I’m not actually “in love” with him. I love him, but I’m not in love with him.
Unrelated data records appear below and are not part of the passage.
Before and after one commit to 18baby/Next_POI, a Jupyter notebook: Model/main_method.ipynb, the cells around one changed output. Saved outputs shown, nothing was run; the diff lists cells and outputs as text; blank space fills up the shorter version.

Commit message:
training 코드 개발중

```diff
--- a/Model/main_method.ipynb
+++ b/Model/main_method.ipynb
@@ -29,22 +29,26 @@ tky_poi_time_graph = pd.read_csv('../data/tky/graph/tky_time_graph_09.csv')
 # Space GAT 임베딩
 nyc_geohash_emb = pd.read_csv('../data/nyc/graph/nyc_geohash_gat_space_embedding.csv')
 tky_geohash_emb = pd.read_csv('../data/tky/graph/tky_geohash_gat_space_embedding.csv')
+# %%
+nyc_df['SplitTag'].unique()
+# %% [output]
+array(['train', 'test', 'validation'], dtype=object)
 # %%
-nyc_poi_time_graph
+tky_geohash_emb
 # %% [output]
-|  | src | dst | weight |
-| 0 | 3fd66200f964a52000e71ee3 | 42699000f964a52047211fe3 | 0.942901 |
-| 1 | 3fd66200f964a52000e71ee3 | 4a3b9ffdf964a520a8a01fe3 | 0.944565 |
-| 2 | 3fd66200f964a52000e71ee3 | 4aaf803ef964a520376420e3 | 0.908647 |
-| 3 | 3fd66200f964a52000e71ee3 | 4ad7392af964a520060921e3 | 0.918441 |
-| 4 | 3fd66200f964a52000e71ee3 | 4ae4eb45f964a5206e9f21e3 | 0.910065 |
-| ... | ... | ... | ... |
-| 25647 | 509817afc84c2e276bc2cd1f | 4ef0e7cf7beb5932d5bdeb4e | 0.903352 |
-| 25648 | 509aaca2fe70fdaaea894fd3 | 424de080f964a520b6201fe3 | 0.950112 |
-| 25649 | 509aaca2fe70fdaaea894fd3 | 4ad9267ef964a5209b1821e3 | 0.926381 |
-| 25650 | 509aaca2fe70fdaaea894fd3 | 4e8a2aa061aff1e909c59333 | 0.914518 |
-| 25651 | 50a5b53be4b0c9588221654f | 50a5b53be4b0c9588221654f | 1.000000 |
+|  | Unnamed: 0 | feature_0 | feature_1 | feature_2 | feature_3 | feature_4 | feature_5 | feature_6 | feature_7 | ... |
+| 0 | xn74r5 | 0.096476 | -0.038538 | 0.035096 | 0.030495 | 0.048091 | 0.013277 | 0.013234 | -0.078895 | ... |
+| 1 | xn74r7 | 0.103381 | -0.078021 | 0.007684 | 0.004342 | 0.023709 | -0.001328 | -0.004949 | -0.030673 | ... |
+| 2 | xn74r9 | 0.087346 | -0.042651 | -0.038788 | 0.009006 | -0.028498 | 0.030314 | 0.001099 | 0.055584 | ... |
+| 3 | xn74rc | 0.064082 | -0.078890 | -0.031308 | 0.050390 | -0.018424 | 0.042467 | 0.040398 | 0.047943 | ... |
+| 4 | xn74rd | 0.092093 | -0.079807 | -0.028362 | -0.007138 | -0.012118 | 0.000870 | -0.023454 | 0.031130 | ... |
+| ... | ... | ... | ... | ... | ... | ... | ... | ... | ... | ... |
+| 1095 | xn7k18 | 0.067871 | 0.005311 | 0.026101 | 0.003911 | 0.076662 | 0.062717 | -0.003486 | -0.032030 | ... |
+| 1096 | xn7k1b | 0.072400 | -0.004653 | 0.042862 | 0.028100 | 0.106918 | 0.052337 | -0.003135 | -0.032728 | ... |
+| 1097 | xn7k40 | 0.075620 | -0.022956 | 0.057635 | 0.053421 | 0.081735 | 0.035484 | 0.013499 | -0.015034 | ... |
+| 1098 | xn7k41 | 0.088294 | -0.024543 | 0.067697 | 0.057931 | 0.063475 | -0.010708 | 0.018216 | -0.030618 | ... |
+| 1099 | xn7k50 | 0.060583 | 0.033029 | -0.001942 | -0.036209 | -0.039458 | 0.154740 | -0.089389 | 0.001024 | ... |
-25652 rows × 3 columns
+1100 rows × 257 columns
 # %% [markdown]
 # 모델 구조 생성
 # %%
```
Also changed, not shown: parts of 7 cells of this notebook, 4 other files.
Leo Buscaglia lectures that we are all one-winged angels who live to our fullest human potential only when we join intimately with another person. Poets, artists, musicians tell us that love is the most important element of all human experience. To paraphrase George Bernard Shaw, love is a good idea, someone ought to try it. In spite of our fixation with the concept of love, we continue either to be falling into or out of it, getting stuck with it, doing something dangerous or illegal in the name of it, killing each other over it, eating or purging because of its absence, or spending considerable time trying to make it. We seem to love to make a mess of whatever love is. If we listen to composers of popular songs, love is akin to a terribly debilitating viral condition rendering its victim emotionally hypnotized, in a type of “love seizure.” Somehow, in some way, we are taught eight basic “love lies” that get in the way of the super love that I will describe later in this chapter, the super love necessary for super sex. We need the joy of love before we can find the joy of sex, but the following distortions about loving create a serious obstacle to finding people to embrace.